» **AVAILABLE DATA**:
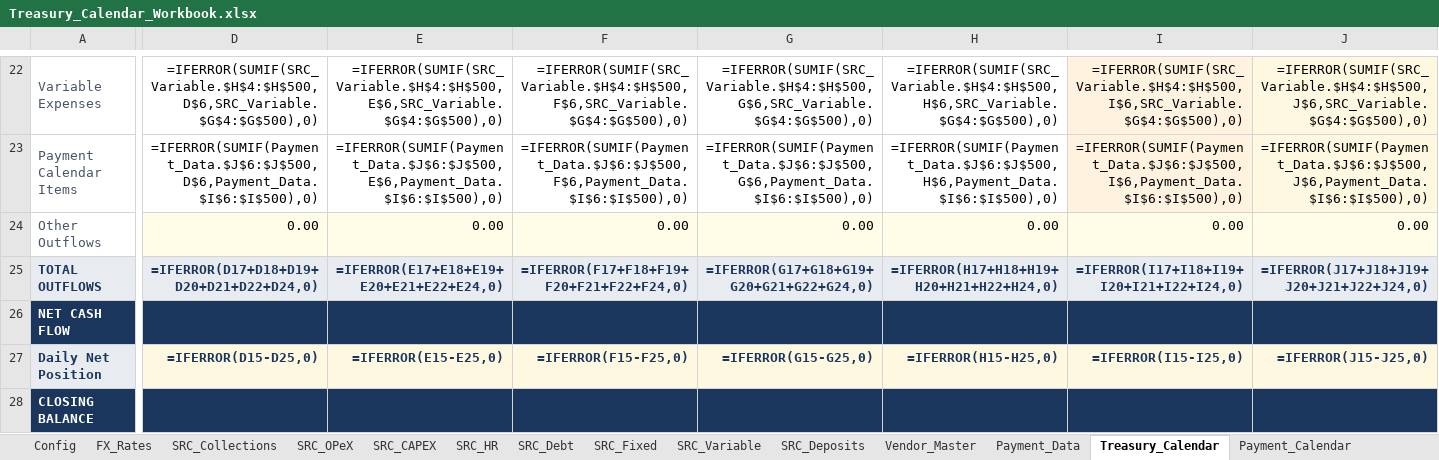
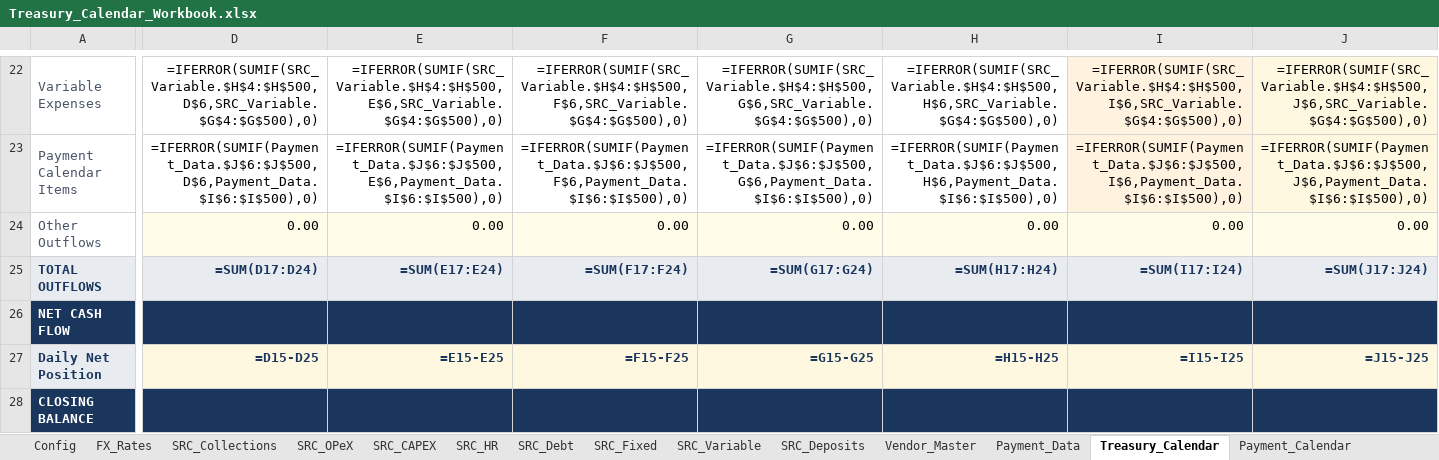
Before and after one commit to Wedkamikazi/Wedxdev, an Excel workbook: Treasury_Calendar_Workbook.xlsx, sheet Treasury_Calendar, drawn as a sheet; only a part is shown, gaps mark what is left out; values as stored, in another font and other column widths than the file's, no borders; formulas without a stored value are shown as written; the diff covers the shown part only; the diff names each change by its address in the sheet, - before the commit and + after, or states it on an @@ line.

```diff
--- a/Treasury_Calendar_Workbook.xlsx (sheet Treasury_Calendar)
+++ b/Treasury_Calendar_Workbook.xlsx (sheet Treasury_Calendar)
-D25: =IFERROR(D17+D18+D19+D20+D21+D22+D24,0)
+D25: =SUM(D17:D24)
-E25: =IFERROR(E17+E18+E19+E20+E21+E22+E24,0)
+E25: =SUM(E17:E24)
-F25: =IFERROR(F17+F18+F19+F20+F21+F22+F24,0)
+F25: =SUM(F17:F24)
-G25: =IFERROR(G17+G18+G19+G20+G21+G22+G24,0)
+G25: =SUM(G17:G24)
-H25: =IFERROR(H17+H18+H19+H20+H21+H22+H24,0)
+H25: =SUM(H17:H24)
-I25: =IFERROR(I17+I18+I19+I20+I21+I22+I24,0)
+I25: =SUM(I17:I24)
-J25: =IFERROR(J17+J18+J19+J20+J21+J22+J24,0)
+J25: =SUM(J17:J24)
-D27: =IFERROR(D15-D25,0)
+D27: =D15-D25
-E27: =IFERROR(E15-E25,0)
+E27: =E15-E25
-F27: =IFERROR(F15-F25,0)
+F27: =F15-F25
-G27: =IFERROR(G15-G25,0)
+G27: =G15-G25
-H27: =IFERROR(H15-H25,0)
+H27: =H15-H25
-I27: =IFERROR(I15-I25,0)
+I27: =I15-I25
-J27: =IFERROR(J15-J25,0)
+J27: =J15-J25
```
Also changed, not shown: 465 edited cells elsewhere in this sheet, sheet Payment_Calendar, sheet Payment_Data, 3 other files.
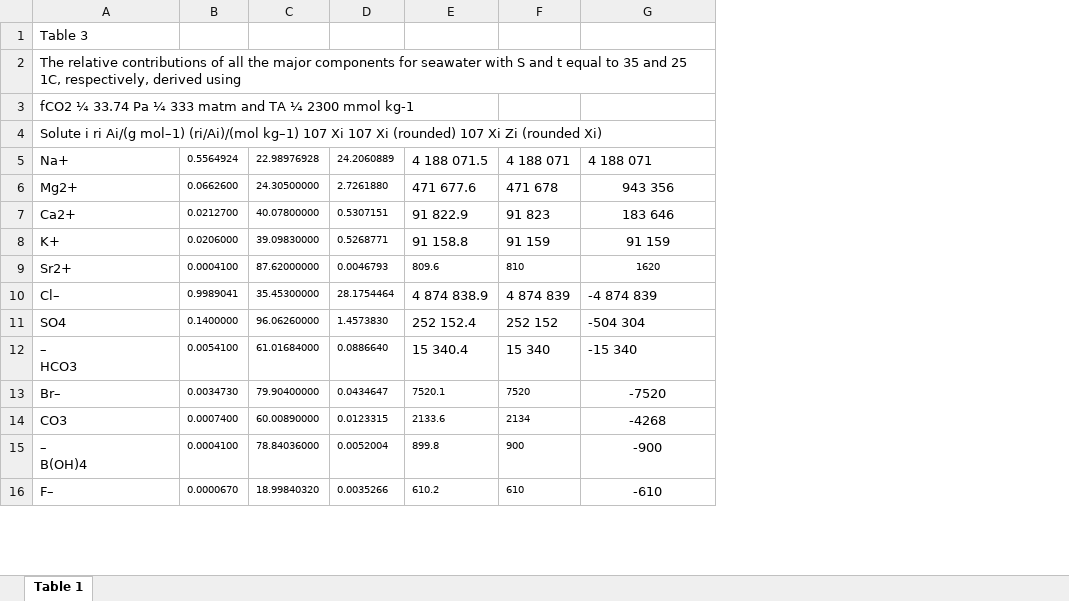
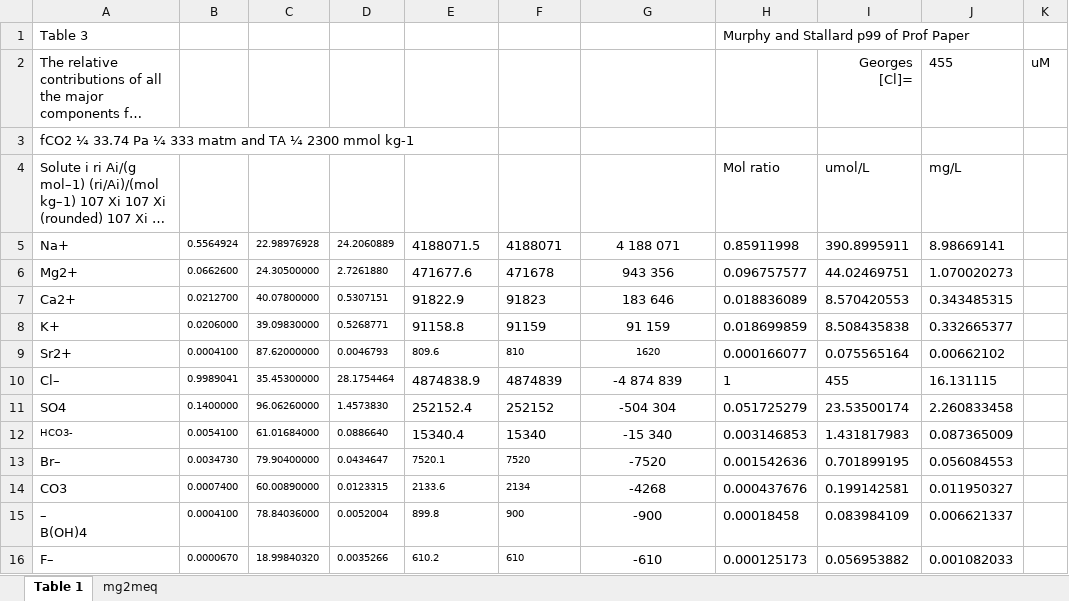
Before and after one commit to usgs-coupled/webmod, an Excel workbook: projects/icacos/References/Seawater.xlsx, sheet Table 1, drawn as a sheet; only a part is shown; long unchanged cells end in …; values as stored, in another font and other column widths than the file's, no borders; ↵ is a line break in a cell; the diff covers the shown part only; the diff names each change by its address in the sheet, - before the commit and + after, or states it on an @@ line.

```diff
--- a/projects/icacos/References/Seawater.xlsx (sheet Table 1)
+++ b/projects/icacos/References/Seawater.xlsx (sheet Table 1)
+sheet tab: mg2meq
+column H, rows 1-16: Murphy and Stallard p99 of Prof Paper |  |  | Mol ratio | 0.85911998 | 0.096757577 | 0.018836089 | 0.018699859 | 0.000166077 | 1 | 0.051725279 | 0.003146853 | 0.001542636 | 0.000437676 | 0.00018458 | 0.000125173
+column I, rows 2-16: Georges [Cl]= |  | umol/L | 390.8995911 | 44.02469751 | 8.570420553 | 8.508435838 | 0.075565164 | 455 | 23.53500174 | 1.431817983 | 0.701899195 | 0.199142581 | 0.083984109 | 0.056953882
+column J, rows 2-16: 455 |  | mg/L | 8.98669141 | 1.070020273 | 0.343485315 | 0.332665377 | 0.00662102 | 16.131115 | 2.260833458 | 0.087365009 | 0.056084553 | 0.011950327 | 0.006621337 | 0.001082033
+column K, row 2: uM
-E5: 4 188 071.5
+E5: 4188071.5
-F5: 4 188 071
+F5: 4188071
-G5 alignment: left
+G5 alignment: center
-E6: 471 677.6
+E6: 471677.6
-F6: 471 678
+F6: 471678
-E7: 91 822.9
+E7: 91822.9
-F7: 91 823
+F7: 91823
-E8: 91 158.8
+E8: 91158.8
-F8: 91 159
+F8: 91159
-E10: 4 874 838.9
+E10: 4874838.9
-F10: 4 874 839
+F10: 4874839
-G10:G12 alignment: left
+G10:G12 alignment: center
-E11: 252 152.4
+E11: 252152.4
-F11: 252 152
+F11: 252152
-A12: – ↵ HCO3
+A12: HCO3-
@@ A12 text size: smaller @@
-E12: 15 340.4
+E12: 15340.4
-F12: 15 340
+F12: 15340
```
Also changed, not shown: 15 added rows and 2 edited cells elsewhere in this sheet.
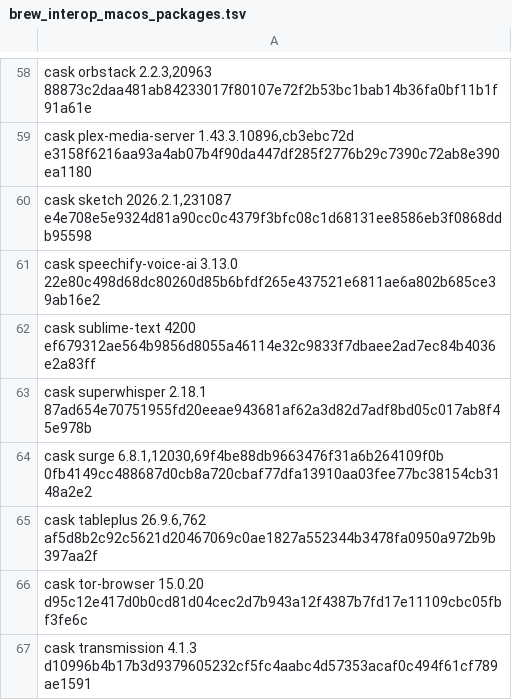
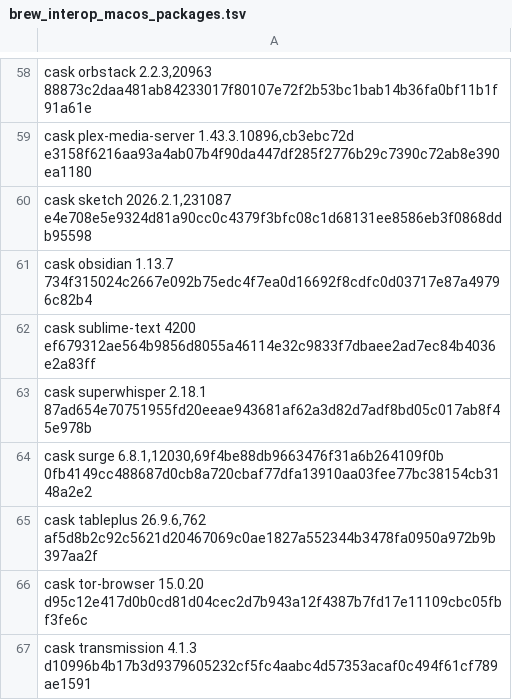
Before and after one commit to jdx/mise, a TSV file: e2e/cli/brew_interop_macos_packages.tsv, drawn as a sheet; only a part is shown, gaps mark what is left out.

```diff
--- a/e2e/cli/brew_interop_macos_packages.tsv
+++ b/e2e/cli/brew_interop_macos_packages.tsv
@@ -60,3 +60,3 @@ cask plex-media-server 1.43.3.10896,cb3ebc72d e3158f6216aa93a4ab07b4f90da447df28
 cask sketch 2026.2.1,231087 e4e708e5e9324d81a90cc0c4379f3bfc08c1d68131ee8586eb3f0868ddb95598
-cask speechify-voice-ai 3.13.0 22e80c498d68dc80260d85b6bfdf265e437521e6811ae6a802b685ce39ab16e2
+cask obsidian 1.13.7 734f315024c2667e092b75edc4f7ea0d16692f8cdfc0d03717e87a49796c82b4
 cask sublime-text 4200 ef679312ae564b9856d8055a46114e32c9833f7dbaee2ad7ec84b4036e2a83ff
```
Also changed, not shown: 1 other file.
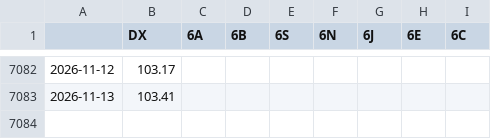
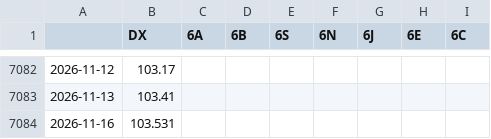
Before and after one commit to fynnluckas-source/trading-dashboard, a CSV file: daten/kurse_tag.csv, drawn as a sheet; only a part is shown, gaps mark what is left out.

```diff
--- a/daten/kurse_tag.csv
+++ b/daten/kurse_tag.csv
@@ -7083 +7083,2 @@
 2026-11-13,103.41,,,,,,,
+2026-11-16,103.531,,,,,,,
```
Also changed, not shown: daten/kurse_future_tag.csv.
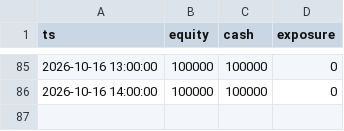
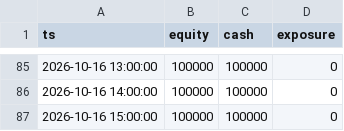
Before and after one commit to syvashenkobohdan12-ctrl/futures-paper-bot, a CSV file: paper_equity.csv, drawn as a sheet; only a part is shown, gaps mark what is left out; the diff names each change by its address in the sheet, - before the commit and + after, or states it on an @@ line.

Commit message:
paper bot run 2026-10-16T16:27Z

```diff
--- a/paper_equity.csv
+++ b/paper_equity.csv
+row 87: 2026-10-16 15:00:00 | 100000 | 100000 | 0
```
Also changed, not shown: 5 other files.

» **WHAT IS BEING ASKED**: Restate the entries above word for word, keeping pictures out of the copy.

» **EXERCISE ANSWER**:
Before and after one commit to Wedkamikazi/Wedxdev, an Excel workbook: Treasury_Calendar_Workbook.xlsx, sheet Treasury_Calendar, drawn as a sheet; only a part is shown, gaps mark what is left out; values as stored, in another font and other column widths than the file's, no borders; formulas without a stored value are shown as written; the diff covers the shown part only; the diff names each change by its address in the sheet, - before the commit and + after, or states it on an @@ line.

```diff
--- a/Treasury_Calendar_Workbook.xlsx (sheet Treasury_Calendar)
+++ b/Treasury_Calendar_Workbook.xlsx (sheet Treasury_Calendar)
-D25: =IFERROR(D17+D18+D19+D20+D21+D22+D24,0)
+D25: =SUM(D17:D24)
-E25: =IFERROR(E17+E18+E19+E20+E21+E22+E24,0)
+E25: =SUM(E17:E24)
-F25: =IFERROR(F17+F18+F19+F20+F21+F22+F24,0)
+F25: =SUM(F17:F24)
-G25: =IFERROR(G17+G18+G19+G20+G21+G22+G24,0)
+G25: =SUM(G17:G24)
-H25: =IFERROR(H17+H18+H19+H20+H21+H22+H24,0)
+H25: =SUM(H17:H24)
-I25: =IFERROR(I17+I18+I19+I20+I21+I22+I24,0)
+I25: =SUM(I17:I24)
-J25: =IFERROR(J17+J18+J19+J20+J21+J22+J24,0)
+J25: =SUM(J17:J24)
-D27: =IFERROR(D15-D25,0)
+D27: =D15-D25
-E27: =IFERROR(E15-E25,0)
+E27: =E15-E25
-F27: =IFERROR(F15-F25,0)
+F27: =F15-F25
-G27: =IFERROR(G15-G25,0)
+G27: =G15-G25
-H27: =IFERROR(H15-H25,0)
+H27: =H15-H25
-I27: =IFERROR(I15-I25,0)
+I27: =I15-I25
-J27: =IFERROR(J15-J25,0)
+J27: =J15-J25
```
Also changed, not shown: 465 edited cells elsewhere in this sheet, sheet Payment_Calendar, sheet Payment_Data, 3 other files.
Before and after one commit to usgs-coupled/webmod, an Excel workbook: projects/icacos/References/Seawater.xlsx, sheet Table 1, drawn as a sheet; only a part is shown; long unchanged cells end in …; values as stored, in another font and other column widths than the file's, no borders; ↵ is a line break in a cell; the diff covers the shown part only; the diff names each change by its address in the sheet, - before the commit and + after, or states it on an @@ line.

```diff
--- a/projects/icacos/References/Seawater.xlsx (sheet Table 1)
+++ b/projects/icacos/References/Seawater.xlsx (sheet Table 1)
+sheet tab: mg2meq
+column H, rows 1-16: Murphy and Stallard p99 of Prof Paper |  |  | Mol ratio | 0.85911998 | 0.096757577 | 0.018836089 | 0.018699859 | 0.000166077 | 1 | 0.051725279 | 0.003146853 | 0.001542636 | 0.000437676 | 0.00018458 | 0.000125173
+column I, rows 2-16: Georges [Cl]= |  | umol/L | 390.8995911 | 44.02469751 | 8.570420553 | 8.508435838 | 0.075565164 | 455 | 23.53500174 | 1.431817983 | 0.701899195 | 0.199142581 | 0.083984109 | 0.056953882
+column J, rows 2-16: 455 |  | mg/L | 8.98669141 | 1.070020273 | 0.343485315 | 0.332665377 | 0.00662102 | 16.131115 | 2.260833458 | 0.087365009 | 0.056084553 | 0.011950327 | 0.006621337 | 0.001082033
+column K, row 2: uM
-E5: 4 188 071.5
+E5: 4188071.5
-F5: 4 188 071
+F5: 4188071
-G5 alignment: left
+G5 alignment: center
-E6: 471 677.6
+E6: 471677.6
-F6: 471 678
+F6: 471678
-E7: 91 822.9
+E7: 91822.9
-F7: 91 823
+F7: 91823
-E8: 91 158.8
+E8: 91158.8
-F8: 91 159
+F8: 91159
-E10: 4 874 838.9
+E10: 4874838.9
-F10: 4 874 839
+F10: 4874839
-G10:G12 alignment: left
+G10:G12 alignment: center
-E11: 252 152.4
+E11: 252152.4
-F11: 252 152
+F11: 252152
-A12: – ↵ HCO3
+A12: HCO3-
@@ A12 text size: smaller @@
-E12: 15 340.4
+E12: 15340.4
-F12: 15 340
+F12: 15340
```
Also changed, not shown: 15 added rows and 2 edited cells elsewhere in this sheet.
Before and after one commit to jdx/mise, a TSV file: e2e/cli/brew_interop_macos_packages.tsv, drawn as a sheet; only a part is shown, gaps mark what is left out.

```diff
--- a/e2e/cli/brew_interop_macos_packages.tsv
+++ b/e2e/cli/brew_interop_macos_packages.tsv
@@ -60,3 +60,3 @@ cask plex-media-server 1.43.3.10896,cb3ebc72d e3158f6216aa93a4ab07b4f90da447df28
 cask sketch 2026.2.1,231087 e4e708e5e9324d81a90cc0c4379f3bfc08c1d68131ee8586eb3f0868ddb95598
-cask speechify-voice-ai 3.13.0 22e80c498d68dc80260d85b6bfdf265e437521e6811ae6a802b685ce39ab16e2
+cask obsidian 1.13.7 734f315024c2667e092b75edc4f7ea0d16692f8cdfc0d03717e87a49796c82b4
 cask sublime-text 4200 ef679312ae564b9856d8055a46114e32c9833f7dbaee2ad7ec84b4036e2a83ff
```
Also changed, not shown: 1 other file.
Before and after one commit to fynnluckas-source/trading-dashboard, a CSV file: daten/kurse_tag.csv, drawn as a sheet; only a part is shown, gaps mark what is left out.

```diff
--- a/daten/kurse_tag.csv
+++ b/daten/kurse_tag.csv
@@ -7083 +7083,2 @@
 2026-11-13,103.41,,,,,,,
+2026-11-16,103.531,,,,,,,
```
Also changed, not shown: daten/kurse_future_tag.csv.
Before and after one commit to syvashenkobohdan12-ctrl/futures-paper-bot, a CSV file: paper_equity.csv, drawn as a sheet; only a part is shown, gaps mark what is left out; the diff names each change by its address in the sheet, - before the commit and + after, or states it on an @@ line.

Commit message:
paper bot run 2026-10-16T16:27Z

```diff
--- a/paper_equity.csv
+++ b/paper_equity.csv
+row 87: 2026-10-16 15:00:00 | 100000 | 100000 | 0
```
Also changed, not shown: 5 other files.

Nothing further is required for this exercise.